Q: Recent news reports about workplace misconduct have us taking a closer look at our strategy for preventing and addressing harassment at our company. Do you have any suggestions as we enter the new year?

A: It's critical for all employers to take a proactive approach to harassment in the workplace; it's not enough to simply have a policy. With that in mind, here is a list of suggested principles for management and employees to follow as you march forward and embrace the new year:
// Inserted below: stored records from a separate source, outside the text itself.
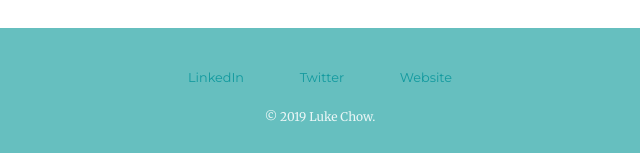
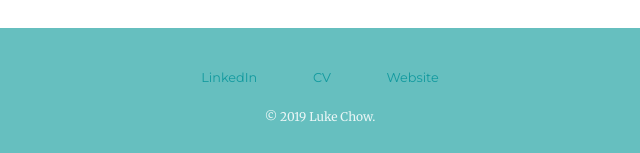
Before and after one commit to lukeraphael/CV, a plain HTML site: page index.html in a window 1280 px wide. Shown: the part 3796-3949 px from the top of the page, 320-960 px from the left. Drawn offline with Linux system fonts and the light colour scheme.

Commit message:
Added Resume

```diff
--- a/index.html
+++ b/index.html
@@ -70,7 +70,7 @@
 
     <div class="bottom-container">
       <a class="footer-link" href="https://www.linkedin.com/in/luke-chow-4a635619b/">LinkedIn</a>
-      <a class="footer-link" href="https://twitter.com/">Twitter</a>
+      <a class="footer-link" href="https://github.com/lukeraphael/CV/blob/master/Resume.docx">CV</a>
       <a class="footer-link" href="https://lukeraphael.github.io/CV/">Website</a>
       <p class="trademark">© 2019 Luke Chow.</p>
     </div>
```
Also changed, not shown: 1 other file.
  • Know your policy. This assumes you have a policy; if you don't, develop one now.
  • Update an old policy. Seek clarification and ask questions about any aspects of your policy that you are unsure of and, if necessary, update it. Doing so with input from your employees can be enlightening and will enhance the final product.
  • Communicate your policy. Take it off the shelf, dust it off, and let it shine in the light of day. Open discussion of behavioral expectations can be healthy for all.
  • Encourage prompt reporting of complaints. Early intervention works; putting out small fires beats watching the building burn to the ground.
  • Support your policy. Keep it in the family, fly the flag, show that management cares and that the company is the place to seek intervention and resolution. There are other resources you don't want your employees to seek out, e.g., a plaintiff's attorney or the Connecticut Commission on Human Rights and Opportunities. Schedule harassment prevention training, emphasizing that responsibility for a respectful workplace is everyone's job, supervisors and employees alike.
  • Respond promptly. Sometimes a quick bit of attention, even if not an immediate solution, means a lot to someone who's feeling hurt or disrespected.
  • Treat all complaints seriously. At times, the resolution may be, "We don't find that this matter warrants investigation or corrective action, but thank you for presenting your concerns. Nonetheless, we will remind everyone to speak/act in a respectful, professional manner. We hope that you will find our ongoing work environment satisfactory." Some complaints will warrant more time and attention, but all should be addressed in a way that clearly and strongly signals that management cares, is accessible, and the company is the place to resolve such concerns.
  • Be cooperative during an investigation. The goal is not to get people fired or to have employees "rat out" their coworkers. Instead, it is to gain everyone's cooperation in maintaining a safe, secure, respectful work environment.
  • Do not gossip or spread rumors. Unfounded commentary pollutes the pool of information management must wade through to get to the truth. It can also irreparably harm an innocent person’s good name. Be sure to mark the path to the appropriate manager conducting an investigation, so anyone with relevant information can get there unscathed and present any relevant facts they may have.
    Be extra vigilant to avoid any reaction that might be interpreted as retaliatory.
    — CBIA HR Counsel Mark Soycher
  • Be persistent in eradicating harassment. Effective corrective action means eliminating the inappropriate conduct. Like noxious weeds, the bad behavior may sprout again, which means more corrective action. But persist in striving to attain a harassment-free work environment. "You can't teach an old dog new tricks, boys will be boys, it's only harmless fun," and the like are nothing but common myths and poor excuses. They are not acceptable defenses, so don't buy into them.
  • Guard against retaliation. As difficult as it may be to maintain a positive demeanor toward someone who has disrupted your day with a nettlesome problem, punishing the complainer is illegal retaliation, so be extra vigilant to avoid any reaction that might be interpreted as retaliatory.
  • Model the policy yourself. Everyone—especially management—must set the right tone. The vast majority of workers are interested in a positive work environment. Critical comments such as "that's not acceptable here" or "please don't do/say such things in our work setting" will likely prompt strong support.

Emotional Well-Being

So often, we stress physical safety, so at the end of the day everyone returns home able to enjoy good health and embrace their loved ones.

While harassment generally doesn't jeopardize physical safety, it very often threatens emotional well-being, equally important to sustaining respect and continued personal and financial security.

A happy and healthy new year to all!


HR problems? Email or call Mark Soycher at the HR Hotline (860.244.1900) | @HRHotline. Also, contact Soycher to learn more about CBIA's on-site sexual harassment prevention training programs for supervisors and employees.